These triggers can deeply affect a person. They are often frustrated at how they responded to the event, and triggers remind the person repeatedly. When trauma happens, the brain doesn’t process things as it should. You cannot control your response, as it is a survival instinct. It doesn’t mean you are a bad person if you just “sat there” while something terrible was happening to another person.  

We feel that it is important that patients understand and learn to forgive themselves when it comes to their trauma responses. Furthermore, we help you process the trauma in a manner that will allow the brain to be less vulnerable to triggers. Trauma therapy helps heal the person, giving them a better chance at recovery.

Managing Trauma and How it Affects Recovery.

Studies have shown that one in four children experienced some traumatic event before they turned 16 in the US. That’s a massive number, but not all those that experience trauma will become addicts. However, most addicts were traumatized.   Furthermore, most have experienced PTSD to some degree. (3)

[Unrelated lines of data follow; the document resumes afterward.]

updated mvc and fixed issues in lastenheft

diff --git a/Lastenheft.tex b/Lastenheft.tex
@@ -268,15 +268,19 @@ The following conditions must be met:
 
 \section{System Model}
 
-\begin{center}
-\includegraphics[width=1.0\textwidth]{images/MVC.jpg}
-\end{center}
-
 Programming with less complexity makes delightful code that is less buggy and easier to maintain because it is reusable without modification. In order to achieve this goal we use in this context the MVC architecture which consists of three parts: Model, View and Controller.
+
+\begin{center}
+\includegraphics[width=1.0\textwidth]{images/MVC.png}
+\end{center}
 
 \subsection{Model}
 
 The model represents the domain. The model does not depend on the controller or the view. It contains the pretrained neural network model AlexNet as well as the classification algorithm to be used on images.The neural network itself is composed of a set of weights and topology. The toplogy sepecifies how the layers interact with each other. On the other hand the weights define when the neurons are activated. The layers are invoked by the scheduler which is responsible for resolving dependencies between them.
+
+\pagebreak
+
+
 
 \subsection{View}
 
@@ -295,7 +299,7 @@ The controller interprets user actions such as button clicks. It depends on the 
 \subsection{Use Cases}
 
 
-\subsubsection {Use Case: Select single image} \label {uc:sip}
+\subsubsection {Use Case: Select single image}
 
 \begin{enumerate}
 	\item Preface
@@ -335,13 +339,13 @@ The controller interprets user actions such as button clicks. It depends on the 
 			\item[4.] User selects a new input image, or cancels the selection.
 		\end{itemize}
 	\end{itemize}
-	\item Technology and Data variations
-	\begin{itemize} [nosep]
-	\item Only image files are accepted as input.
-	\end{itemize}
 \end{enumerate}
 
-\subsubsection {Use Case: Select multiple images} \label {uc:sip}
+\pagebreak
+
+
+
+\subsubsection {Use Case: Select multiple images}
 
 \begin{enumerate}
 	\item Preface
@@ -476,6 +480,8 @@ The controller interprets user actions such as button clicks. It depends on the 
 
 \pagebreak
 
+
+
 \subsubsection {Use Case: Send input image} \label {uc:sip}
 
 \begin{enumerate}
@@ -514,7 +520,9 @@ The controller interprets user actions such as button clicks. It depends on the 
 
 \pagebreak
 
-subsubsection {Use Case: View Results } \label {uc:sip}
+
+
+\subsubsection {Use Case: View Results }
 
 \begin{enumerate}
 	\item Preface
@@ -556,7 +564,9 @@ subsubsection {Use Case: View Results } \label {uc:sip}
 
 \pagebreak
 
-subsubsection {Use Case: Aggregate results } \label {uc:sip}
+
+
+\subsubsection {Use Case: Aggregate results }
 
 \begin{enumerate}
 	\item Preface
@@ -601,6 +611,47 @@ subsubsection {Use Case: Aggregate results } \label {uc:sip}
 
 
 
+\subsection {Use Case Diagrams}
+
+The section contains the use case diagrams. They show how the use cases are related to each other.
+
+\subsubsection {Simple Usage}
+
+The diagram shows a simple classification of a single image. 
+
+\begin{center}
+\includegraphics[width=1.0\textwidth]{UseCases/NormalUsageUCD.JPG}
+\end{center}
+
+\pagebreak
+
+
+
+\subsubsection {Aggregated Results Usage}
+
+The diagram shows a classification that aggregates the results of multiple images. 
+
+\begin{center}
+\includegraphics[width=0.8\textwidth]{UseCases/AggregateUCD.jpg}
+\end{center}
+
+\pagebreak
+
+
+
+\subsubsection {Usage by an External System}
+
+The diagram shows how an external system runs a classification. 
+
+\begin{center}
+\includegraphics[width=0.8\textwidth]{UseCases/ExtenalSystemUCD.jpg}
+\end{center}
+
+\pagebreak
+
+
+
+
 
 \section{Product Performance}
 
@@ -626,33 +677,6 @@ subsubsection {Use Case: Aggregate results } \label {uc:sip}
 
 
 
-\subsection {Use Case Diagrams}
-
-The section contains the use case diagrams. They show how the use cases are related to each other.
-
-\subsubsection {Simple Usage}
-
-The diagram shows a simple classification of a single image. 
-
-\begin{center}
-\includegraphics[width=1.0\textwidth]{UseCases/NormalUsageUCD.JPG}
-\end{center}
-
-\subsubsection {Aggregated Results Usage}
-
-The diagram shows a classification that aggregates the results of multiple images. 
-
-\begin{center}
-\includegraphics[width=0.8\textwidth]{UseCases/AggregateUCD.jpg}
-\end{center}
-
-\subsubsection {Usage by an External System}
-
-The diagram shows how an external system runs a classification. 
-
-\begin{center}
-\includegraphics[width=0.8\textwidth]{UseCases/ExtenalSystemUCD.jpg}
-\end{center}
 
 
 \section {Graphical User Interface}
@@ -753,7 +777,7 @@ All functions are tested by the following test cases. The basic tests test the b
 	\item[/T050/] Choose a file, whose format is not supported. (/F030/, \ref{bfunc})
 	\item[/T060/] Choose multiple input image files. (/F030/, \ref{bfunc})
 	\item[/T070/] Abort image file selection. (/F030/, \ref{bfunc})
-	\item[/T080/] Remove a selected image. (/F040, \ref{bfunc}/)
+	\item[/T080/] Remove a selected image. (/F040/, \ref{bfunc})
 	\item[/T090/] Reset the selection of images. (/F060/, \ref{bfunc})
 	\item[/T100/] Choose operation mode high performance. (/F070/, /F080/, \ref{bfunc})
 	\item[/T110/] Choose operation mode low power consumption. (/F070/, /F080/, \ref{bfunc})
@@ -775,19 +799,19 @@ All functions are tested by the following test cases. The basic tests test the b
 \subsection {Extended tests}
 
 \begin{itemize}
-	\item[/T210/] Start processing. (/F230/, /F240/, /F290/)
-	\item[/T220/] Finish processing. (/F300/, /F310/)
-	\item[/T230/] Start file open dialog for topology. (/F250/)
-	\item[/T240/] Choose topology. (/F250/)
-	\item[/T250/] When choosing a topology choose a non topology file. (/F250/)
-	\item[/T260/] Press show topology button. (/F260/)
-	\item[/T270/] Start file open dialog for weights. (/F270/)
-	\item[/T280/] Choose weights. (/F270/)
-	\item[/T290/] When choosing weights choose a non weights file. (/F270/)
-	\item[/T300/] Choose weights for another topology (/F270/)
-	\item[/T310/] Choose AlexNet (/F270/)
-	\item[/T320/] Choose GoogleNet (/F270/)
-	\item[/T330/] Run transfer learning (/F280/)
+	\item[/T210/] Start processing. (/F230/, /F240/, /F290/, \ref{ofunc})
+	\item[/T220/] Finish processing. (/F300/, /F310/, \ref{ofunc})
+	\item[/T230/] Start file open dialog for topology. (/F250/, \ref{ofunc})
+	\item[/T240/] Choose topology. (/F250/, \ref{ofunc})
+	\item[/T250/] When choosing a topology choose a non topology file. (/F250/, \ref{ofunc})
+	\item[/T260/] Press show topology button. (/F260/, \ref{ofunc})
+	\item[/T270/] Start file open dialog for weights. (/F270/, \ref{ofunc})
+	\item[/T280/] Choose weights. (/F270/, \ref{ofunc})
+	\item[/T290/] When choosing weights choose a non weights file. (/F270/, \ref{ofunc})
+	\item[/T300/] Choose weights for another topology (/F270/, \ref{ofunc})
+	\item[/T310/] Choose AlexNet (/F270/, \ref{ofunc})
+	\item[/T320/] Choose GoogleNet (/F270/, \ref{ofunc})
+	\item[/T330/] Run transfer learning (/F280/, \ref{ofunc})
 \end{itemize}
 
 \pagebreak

While this is alarming, it shows that you are not alone. Furthermore, traumatic events don’t have to be rape or a beating. It could be neglect as a child or being left alone. It could be the feeling of not being cared about by your caregivers or others that were to protect you when you were a child. Often times people say to themselves, “it wasn’t that bad.” But, it caused deeply rooted pain that they tried to cover up with substance abuse.

This is why it is so important during your recovery you seek out the help you need for the traumatic events in your life. We believe the path to long-term success is healing your traumatic wounds. Through the different therapies, you will find relief from those past wounds. This will allow your brain to settle and not be triggered as often or not at all. This will help you recover from those past demons and walk into your new life substance-free.

For further information regarding trauma therapy and how it can help heal past wounds, contact Life Line Services. We would be happy to discuss this further.

Resources Used:

Post Tags :

About Life Line Services